== What you need to do ==
Show all the lines in the data below that include the word "writing".

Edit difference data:
BEGIN

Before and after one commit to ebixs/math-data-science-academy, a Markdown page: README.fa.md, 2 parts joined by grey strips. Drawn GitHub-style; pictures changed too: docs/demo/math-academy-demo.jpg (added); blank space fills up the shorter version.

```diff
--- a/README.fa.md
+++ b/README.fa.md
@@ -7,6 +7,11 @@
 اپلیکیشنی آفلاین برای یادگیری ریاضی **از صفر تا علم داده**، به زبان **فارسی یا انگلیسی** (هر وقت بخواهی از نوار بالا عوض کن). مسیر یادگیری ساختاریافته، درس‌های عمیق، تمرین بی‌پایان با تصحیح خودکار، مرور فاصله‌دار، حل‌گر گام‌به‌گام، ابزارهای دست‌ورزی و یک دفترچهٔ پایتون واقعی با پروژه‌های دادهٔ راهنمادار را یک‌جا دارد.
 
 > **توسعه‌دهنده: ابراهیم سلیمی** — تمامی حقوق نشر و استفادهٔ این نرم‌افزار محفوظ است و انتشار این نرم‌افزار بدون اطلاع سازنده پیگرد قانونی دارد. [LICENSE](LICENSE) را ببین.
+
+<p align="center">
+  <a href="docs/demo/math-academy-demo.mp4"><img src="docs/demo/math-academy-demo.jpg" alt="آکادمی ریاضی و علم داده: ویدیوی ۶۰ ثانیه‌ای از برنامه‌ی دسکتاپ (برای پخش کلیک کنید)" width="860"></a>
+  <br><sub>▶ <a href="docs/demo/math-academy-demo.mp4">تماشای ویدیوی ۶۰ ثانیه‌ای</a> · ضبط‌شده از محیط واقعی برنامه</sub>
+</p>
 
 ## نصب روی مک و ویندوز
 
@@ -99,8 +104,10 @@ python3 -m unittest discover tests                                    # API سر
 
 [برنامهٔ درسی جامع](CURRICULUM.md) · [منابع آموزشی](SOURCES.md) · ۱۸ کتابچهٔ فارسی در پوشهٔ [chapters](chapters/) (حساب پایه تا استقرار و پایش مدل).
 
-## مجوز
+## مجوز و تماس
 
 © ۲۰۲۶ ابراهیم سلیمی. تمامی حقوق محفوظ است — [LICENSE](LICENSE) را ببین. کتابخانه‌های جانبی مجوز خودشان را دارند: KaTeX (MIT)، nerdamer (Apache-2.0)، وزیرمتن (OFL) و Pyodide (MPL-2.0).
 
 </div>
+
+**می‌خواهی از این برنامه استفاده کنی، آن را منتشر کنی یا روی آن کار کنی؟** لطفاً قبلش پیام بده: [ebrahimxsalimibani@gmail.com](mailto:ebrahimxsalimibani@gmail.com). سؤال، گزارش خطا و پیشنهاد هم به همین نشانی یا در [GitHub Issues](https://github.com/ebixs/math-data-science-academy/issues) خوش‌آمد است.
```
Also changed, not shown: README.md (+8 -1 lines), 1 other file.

END
BEGIN

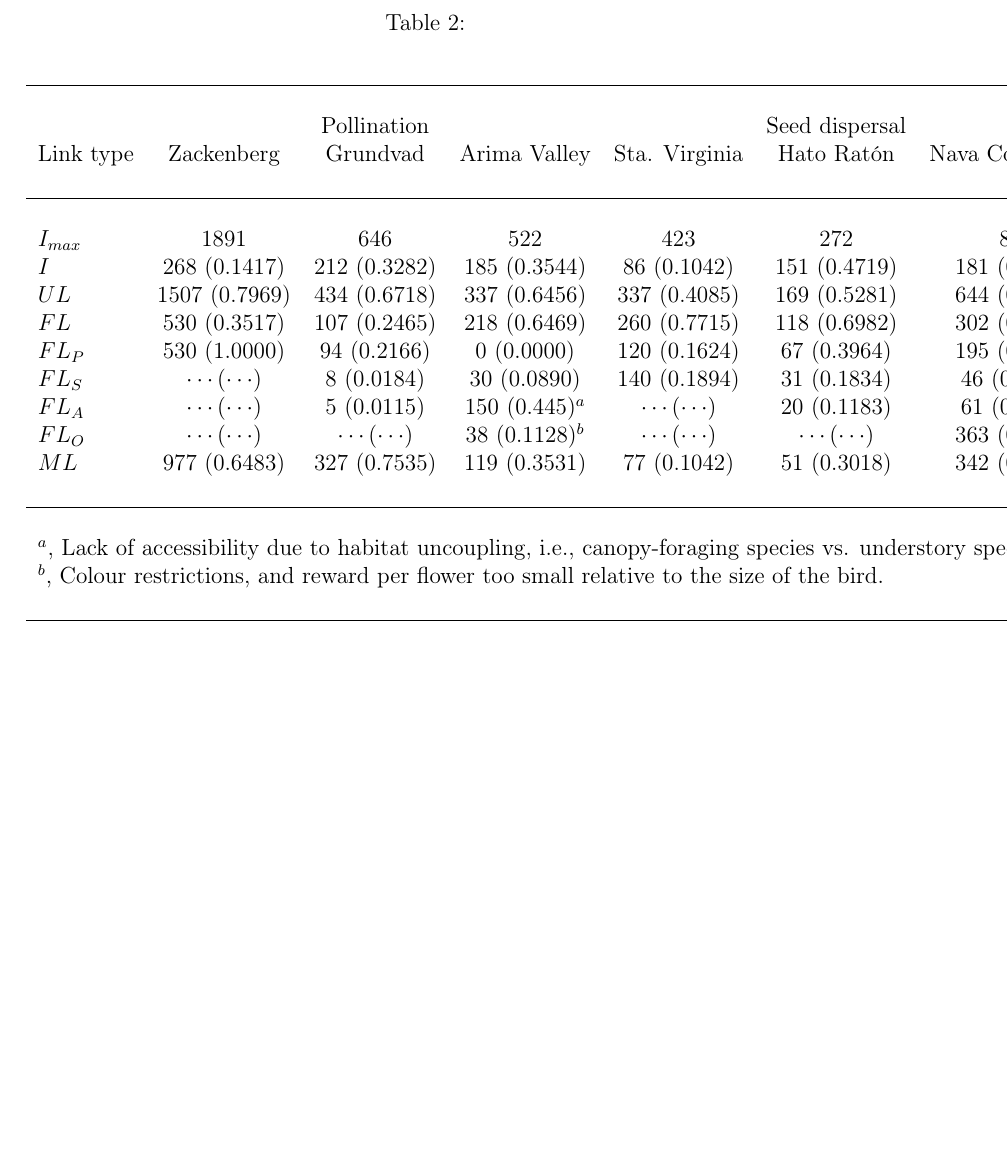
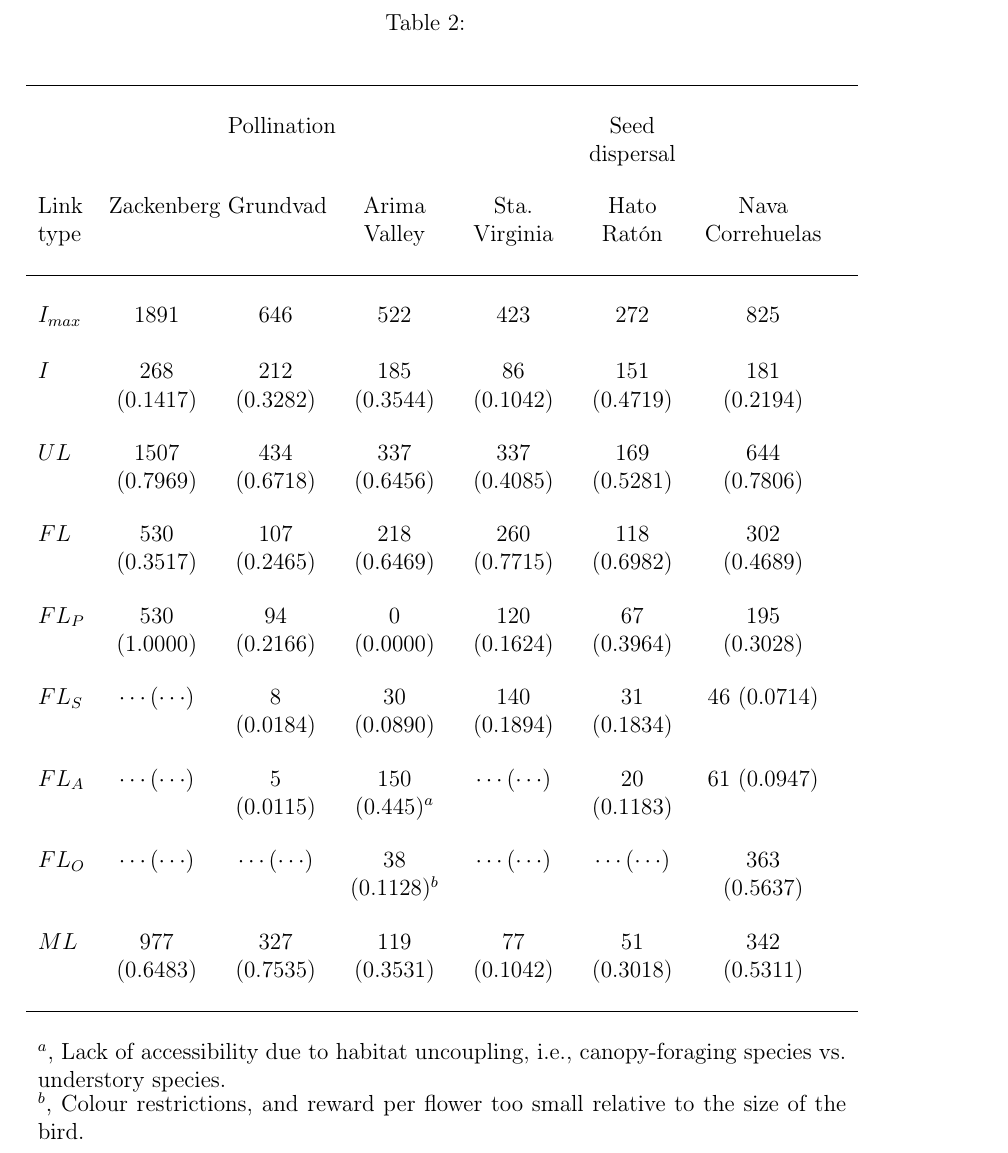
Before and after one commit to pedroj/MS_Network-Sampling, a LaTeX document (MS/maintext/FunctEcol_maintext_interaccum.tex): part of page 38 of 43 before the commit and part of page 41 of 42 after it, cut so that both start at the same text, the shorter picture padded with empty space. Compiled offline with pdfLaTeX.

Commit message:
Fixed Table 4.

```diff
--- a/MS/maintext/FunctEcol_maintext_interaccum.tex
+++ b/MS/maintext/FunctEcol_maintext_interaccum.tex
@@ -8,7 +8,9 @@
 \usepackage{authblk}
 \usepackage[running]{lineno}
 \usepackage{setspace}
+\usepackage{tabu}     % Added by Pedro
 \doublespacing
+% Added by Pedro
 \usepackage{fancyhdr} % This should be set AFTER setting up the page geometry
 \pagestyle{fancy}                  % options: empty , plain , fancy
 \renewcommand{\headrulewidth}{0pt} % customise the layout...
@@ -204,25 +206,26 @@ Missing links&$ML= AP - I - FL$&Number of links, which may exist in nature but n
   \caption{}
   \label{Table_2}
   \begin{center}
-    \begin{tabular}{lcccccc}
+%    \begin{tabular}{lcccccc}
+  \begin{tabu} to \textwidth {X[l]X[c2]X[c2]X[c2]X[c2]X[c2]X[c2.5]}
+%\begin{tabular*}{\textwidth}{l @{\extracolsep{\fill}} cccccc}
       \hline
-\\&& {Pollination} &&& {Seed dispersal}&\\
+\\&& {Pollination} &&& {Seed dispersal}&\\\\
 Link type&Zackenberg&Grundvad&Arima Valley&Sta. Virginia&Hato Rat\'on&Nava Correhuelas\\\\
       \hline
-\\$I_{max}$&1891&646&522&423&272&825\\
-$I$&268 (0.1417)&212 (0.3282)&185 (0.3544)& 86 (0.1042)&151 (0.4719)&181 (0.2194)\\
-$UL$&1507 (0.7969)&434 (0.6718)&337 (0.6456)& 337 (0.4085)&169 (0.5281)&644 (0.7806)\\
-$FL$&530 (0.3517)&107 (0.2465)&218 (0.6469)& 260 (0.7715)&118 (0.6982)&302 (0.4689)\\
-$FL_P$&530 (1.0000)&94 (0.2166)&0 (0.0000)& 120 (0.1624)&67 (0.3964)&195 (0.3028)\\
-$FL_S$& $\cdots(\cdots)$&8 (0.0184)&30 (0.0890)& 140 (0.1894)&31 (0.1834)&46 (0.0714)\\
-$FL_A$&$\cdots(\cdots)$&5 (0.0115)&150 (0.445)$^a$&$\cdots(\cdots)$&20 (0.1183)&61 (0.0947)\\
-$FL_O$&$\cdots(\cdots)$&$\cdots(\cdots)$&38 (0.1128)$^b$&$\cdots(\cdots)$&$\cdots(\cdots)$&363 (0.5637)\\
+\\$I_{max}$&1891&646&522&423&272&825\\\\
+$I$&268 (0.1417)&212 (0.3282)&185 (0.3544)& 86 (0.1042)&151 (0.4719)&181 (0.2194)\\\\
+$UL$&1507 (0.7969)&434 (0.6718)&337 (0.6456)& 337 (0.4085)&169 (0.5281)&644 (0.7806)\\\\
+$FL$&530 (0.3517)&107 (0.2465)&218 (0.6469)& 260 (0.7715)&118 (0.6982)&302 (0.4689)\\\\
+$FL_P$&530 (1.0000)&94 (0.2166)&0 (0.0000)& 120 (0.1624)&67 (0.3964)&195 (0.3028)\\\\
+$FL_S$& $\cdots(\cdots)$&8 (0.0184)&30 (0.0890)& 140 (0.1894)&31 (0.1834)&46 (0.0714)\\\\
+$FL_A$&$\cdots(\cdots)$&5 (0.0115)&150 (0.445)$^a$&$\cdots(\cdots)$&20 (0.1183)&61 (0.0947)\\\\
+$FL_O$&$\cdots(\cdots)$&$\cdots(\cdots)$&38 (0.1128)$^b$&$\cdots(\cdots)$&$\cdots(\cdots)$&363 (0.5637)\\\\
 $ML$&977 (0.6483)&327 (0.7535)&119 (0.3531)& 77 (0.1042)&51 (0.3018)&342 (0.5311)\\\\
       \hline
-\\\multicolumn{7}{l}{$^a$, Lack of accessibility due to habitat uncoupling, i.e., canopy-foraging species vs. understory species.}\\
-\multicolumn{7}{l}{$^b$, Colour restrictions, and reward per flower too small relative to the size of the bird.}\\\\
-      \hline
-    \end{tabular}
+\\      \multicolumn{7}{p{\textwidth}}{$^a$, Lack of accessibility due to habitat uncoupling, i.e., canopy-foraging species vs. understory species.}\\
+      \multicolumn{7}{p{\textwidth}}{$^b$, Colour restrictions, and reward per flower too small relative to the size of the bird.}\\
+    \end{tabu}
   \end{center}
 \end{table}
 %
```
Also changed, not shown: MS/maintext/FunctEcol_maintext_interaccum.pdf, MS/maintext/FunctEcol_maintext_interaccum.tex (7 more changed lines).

END
BEGIN

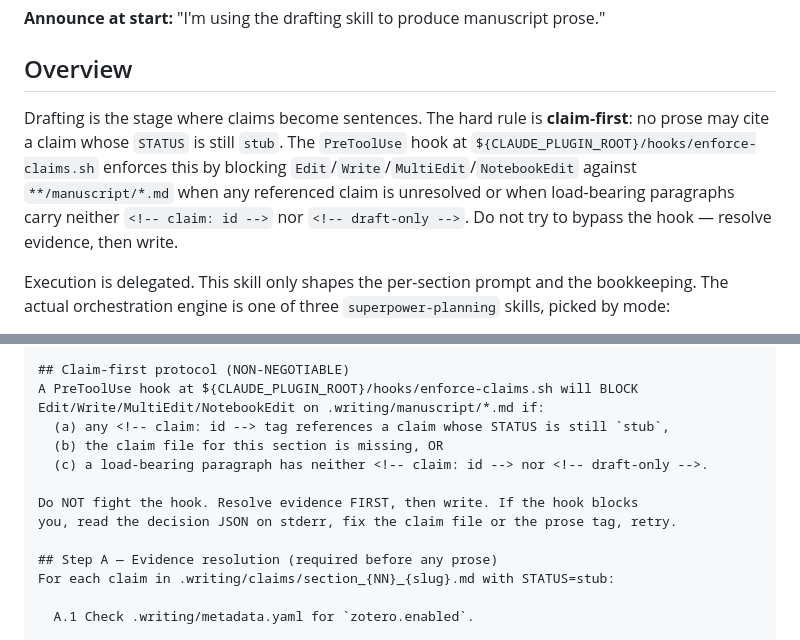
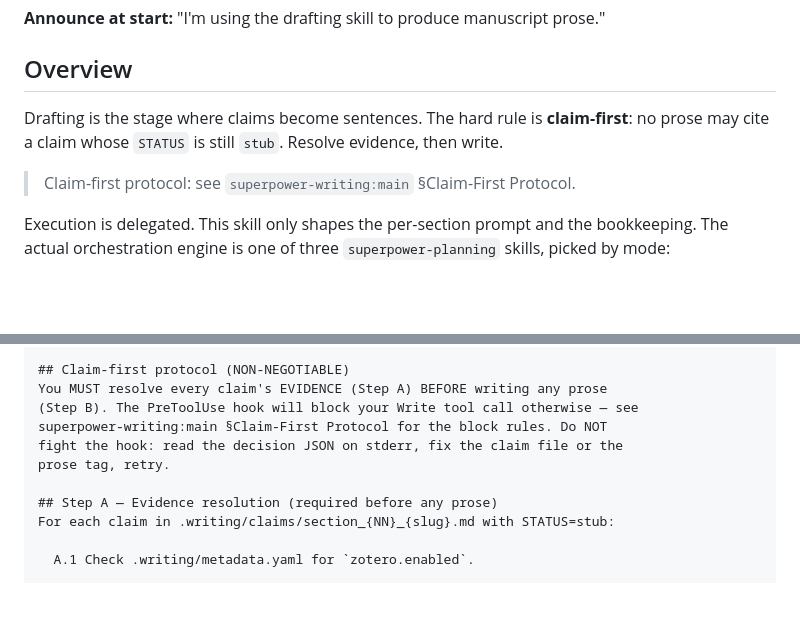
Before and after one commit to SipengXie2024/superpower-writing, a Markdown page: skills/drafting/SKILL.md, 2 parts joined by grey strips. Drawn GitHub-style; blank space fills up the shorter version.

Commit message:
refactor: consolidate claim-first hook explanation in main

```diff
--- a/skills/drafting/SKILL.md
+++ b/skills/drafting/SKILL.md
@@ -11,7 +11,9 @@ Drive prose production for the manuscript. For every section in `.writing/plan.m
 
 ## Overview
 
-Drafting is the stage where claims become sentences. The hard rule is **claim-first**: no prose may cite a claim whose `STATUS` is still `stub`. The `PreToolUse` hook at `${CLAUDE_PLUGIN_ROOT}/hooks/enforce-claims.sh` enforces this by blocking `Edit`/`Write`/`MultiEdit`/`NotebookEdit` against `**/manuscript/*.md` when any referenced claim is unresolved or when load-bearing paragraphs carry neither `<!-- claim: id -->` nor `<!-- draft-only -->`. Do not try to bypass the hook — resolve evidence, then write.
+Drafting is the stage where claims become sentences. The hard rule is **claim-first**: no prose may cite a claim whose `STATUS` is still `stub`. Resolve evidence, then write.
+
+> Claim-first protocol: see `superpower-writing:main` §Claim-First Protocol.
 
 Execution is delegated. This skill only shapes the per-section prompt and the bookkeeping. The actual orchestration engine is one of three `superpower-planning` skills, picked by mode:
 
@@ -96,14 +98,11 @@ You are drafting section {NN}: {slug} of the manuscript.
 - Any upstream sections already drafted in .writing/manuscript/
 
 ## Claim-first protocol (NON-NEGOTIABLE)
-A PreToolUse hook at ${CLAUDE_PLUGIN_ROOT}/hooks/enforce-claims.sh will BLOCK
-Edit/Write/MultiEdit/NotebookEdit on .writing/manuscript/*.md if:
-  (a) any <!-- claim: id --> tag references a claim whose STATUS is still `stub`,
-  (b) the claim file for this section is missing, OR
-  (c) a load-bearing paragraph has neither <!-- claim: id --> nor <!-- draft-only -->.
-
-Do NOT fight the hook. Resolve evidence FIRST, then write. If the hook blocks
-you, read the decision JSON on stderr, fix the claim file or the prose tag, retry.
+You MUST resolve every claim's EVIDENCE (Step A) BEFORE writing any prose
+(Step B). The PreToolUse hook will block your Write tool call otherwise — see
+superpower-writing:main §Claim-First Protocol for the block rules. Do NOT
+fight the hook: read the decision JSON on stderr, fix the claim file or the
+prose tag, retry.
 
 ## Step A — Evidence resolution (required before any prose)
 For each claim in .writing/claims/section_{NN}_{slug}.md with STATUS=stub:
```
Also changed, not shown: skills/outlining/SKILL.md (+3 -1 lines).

END

== Answer to this problem ==
Before and after one commit to SipengXie2024/superpower-writing, a Markdown page: skills/drafting/SKILL.md, 2 parts joined by grey strips. Drawn GitHub-style; blank space fills up the shorter version.
@@ -11,7 +11,9 @@ Drive prose production for the manuscript. For every section in `.writing/plan.m
+> Claim-first protocol: see `superpower-writing:main` §Claim-First Protocol.
 - Any upstream sections already drafted in .writing/manuscript/
-Edit/Write/MultiEdit/NotebookEdit on .writing/manuscript/*.md if:
+You MUST resolve every claim's EVIDENCE (Step A) BEFORE writing any prose
+superpower-writing:main §Claim-First Protocol for the block rules. Do NOT
 For each claim in .writing/claims/section_{NN}_{slug}.md with STATUS=stub:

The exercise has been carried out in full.